## Monday, September 28, 2015

### Are there any F1 drivers in the room?

When I was working through HW 3, the last question caught my attention. What forces must a car overcome to prevent sliding out while cornering?
The clear answer is the radial acceleration of the turn. If the car lost traction and could no longer exert acceleration in the radial direction, it would continue on at the current speed in the tangential direction at the instant it lost traction.
Alas, the complete answer is quite a bit more complicated. As you can see below, a wheel utilizes its static friction, even while in motion. At a given moment, the point on the wheel in contact with the ground is not moving in the direction of the wheel's movement with respect to the ground.
If the car loses traction, then the kinetic friction comes into play. If the wheel is simply spinning independent of the ground, its friction is much lower - in all directions. Once the wheels are spinning, the car is only accelerating at a rate proportional to the kinetic friction, which won't be very much. Watch an example here :
A BMW M5 should be able to accelerate quite a bit more rapidly, but in order to do so, it must utilize all of the static friction of the wheels. Once the wheels start spinning, not enough force can be transferred onto the road surface to accelerate the car much more than if he had been riding a tricycle.
The question now becomes more complicated. To what extent does a loss of friction in the tangential direction of the wheels translate into decreased friction in the lateral direction of the vehicle? Once the wheels are spinning, if the car were to slide laterally, there is a certain kinetic component to the friction applied by the tires. Over a given lateral distance, the starting and ending rotation of the wheels is not the same, even independent of the forward motion of the car. It follows then, that if a driver accelerates or brakes so rapidly going into a corner that the wheels lose traction, they are even more subject to the radial acceleration because of lower friction applied by the wheels in every direction.
But at the moment in the original problem, the driver has not lost traction with his forward acceleration. When friction isn't lost, what forces act on the car, and how should a driver approach a corner?
In fact, there are multiple approaches to this question. Many feel that all braking our acceleration should be done before and after the actual turn, so that all "available" friction is applied against the lateral g's to which the car is exposed. Intuitively, this makes sense, and it makes sense with regard to the overall system and the risk of loss of traction that we described above.
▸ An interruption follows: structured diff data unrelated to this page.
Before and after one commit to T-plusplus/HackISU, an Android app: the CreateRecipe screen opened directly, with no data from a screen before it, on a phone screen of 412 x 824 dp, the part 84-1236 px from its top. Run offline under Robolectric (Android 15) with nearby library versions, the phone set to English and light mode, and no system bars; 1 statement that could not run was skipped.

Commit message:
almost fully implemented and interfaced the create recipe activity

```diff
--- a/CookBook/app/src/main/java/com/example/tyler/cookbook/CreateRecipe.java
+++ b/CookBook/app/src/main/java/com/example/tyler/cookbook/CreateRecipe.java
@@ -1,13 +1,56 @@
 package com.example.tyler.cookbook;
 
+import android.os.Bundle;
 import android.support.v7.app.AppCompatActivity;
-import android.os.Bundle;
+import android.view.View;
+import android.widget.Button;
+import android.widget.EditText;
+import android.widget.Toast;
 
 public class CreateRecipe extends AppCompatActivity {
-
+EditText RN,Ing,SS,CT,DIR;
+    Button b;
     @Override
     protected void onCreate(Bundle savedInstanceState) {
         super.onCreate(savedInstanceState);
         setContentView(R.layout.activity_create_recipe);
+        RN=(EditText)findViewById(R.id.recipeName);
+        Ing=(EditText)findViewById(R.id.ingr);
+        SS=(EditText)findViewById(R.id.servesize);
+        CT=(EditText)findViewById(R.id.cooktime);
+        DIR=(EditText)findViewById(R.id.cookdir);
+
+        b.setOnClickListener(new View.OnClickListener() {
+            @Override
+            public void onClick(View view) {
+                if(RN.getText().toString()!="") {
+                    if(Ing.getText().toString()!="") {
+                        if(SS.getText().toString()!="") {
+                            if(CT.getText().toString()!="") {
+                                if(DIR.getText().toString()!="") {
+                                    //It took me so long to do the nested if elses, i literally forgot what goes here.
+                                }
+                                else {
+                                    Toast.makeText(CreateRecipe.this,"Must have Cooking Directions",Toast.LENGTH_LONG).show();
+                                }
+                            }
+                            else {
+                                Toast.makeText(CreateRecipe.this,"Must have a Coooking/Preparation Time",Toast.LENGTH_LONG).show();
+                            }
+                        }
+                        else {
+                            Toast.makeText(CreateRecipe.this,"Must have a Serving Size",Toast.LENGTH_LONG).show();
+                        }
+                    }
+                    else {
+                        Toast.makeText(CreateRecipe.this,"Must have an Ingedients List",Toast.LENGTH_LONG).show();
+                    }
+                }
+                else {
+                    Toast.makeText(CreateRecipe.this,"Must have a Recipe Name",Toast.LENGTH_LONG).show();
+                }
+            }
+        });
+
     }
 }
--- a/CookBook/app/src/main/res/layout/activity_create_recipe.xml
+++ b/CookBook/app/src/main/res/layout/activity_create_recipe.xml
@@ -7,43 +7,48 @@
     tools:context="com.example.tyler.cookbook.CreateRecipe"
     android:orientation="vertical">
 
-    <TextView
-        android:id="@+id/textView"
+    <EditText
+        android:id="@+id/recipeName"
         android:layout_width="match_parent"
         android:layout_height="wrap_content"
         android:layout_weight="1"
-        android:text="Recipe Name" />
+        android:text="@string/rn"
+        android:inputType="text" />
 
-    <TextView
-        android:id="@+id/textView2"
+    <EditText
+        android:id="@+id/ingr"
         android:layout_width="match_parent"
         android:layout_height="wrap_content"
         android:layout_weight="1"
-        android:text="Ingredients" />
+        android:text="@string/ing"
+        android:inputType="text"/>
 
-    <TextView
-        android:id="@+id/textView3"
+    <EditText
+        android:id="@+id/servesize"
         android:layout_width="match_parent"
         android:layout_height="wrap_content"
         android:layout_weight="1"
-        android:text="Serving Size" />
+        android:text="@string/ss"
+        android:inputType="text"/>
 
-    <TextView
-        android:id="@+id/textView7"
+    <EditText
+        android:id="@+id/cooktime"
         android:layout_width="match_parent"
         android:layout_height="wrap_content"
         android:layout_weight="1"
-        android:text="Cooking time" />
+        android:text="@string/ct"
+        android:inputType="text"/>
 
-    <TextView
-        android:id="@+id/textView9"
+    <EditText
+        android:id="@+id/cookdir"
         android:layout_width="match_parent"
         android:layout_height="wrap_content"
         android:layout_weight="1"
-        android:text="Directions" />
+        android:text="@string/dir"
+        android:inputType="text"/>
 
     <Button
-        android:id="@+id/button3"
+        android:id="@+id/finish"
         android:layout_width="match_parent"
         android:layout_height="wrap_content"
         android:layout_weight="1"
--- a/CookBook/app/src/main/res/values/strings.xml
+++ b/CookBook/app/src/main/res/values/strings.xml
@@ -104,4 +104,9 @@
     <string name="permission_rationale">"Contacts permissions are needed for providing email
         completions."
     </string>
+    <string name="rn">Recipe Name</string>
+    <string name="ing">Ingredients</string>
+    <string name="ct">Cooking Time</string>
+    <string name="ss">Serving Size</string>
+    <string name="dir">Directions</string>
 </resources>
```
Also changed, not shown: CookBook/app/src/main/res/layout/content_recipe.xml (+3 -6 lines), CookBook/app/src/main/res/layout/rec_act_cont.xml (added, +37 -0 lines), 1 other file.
Others argue that you should accelerate through a turn. Given the equation for radial acceleration's reliance of tangential velocity, the though is that by increasing velocity through a curve, the magnitude of the acceleration in the radial direction increases, so the combined vector over time starts to point in the direction of the curve, rather than tangentially. This is an interesting thought problem, but doesn't seem to affect the instantaneous forces acting on the car.
Still other make a good point that braking in a curve can be helpful as well. Rather than addressing any of the points above, this has to do with the weight distribution of the car. You can imagine, that on it's suspension, the car's weight "shifts" rearwards during acceleration, and forwards during braking. Since only the front wheels of a car actually turn, the argument is that shifting the weight of the car onto the front wheels will increase their contact with the road as well as the downwards force on them, allowing them greater friction and therefore to withstand greater lateral force without slipping. Since they are the wheels that are causing the change of direction, this is supposed to help support that change of direction. On the other hand, if the rear wheels have insufficient friction and begin to slide laterally, the car will spin out, which seems even worse than just drifting off on the car's tangent when all wheels lose friction simultaneously. This phenomenon is called oversteer, because the car will try to spin out in the direction of the turn.
Considering the weight distribution in acceleration, the weight moves onto the rear wheels, and our steering front wheels have less weight and less contact area. This can result in what is called understeer, as the front wheels slip laterally because they have insufficient friction to change the direction of the car's travel to the direction of the wheel's orientation.
If you've made it this far, it's time to ask: if the stakes were high, and you had all the time to think about it, would you accelerate, brake, or stay constant through a turn? What factors would guide your decision in different circumstances?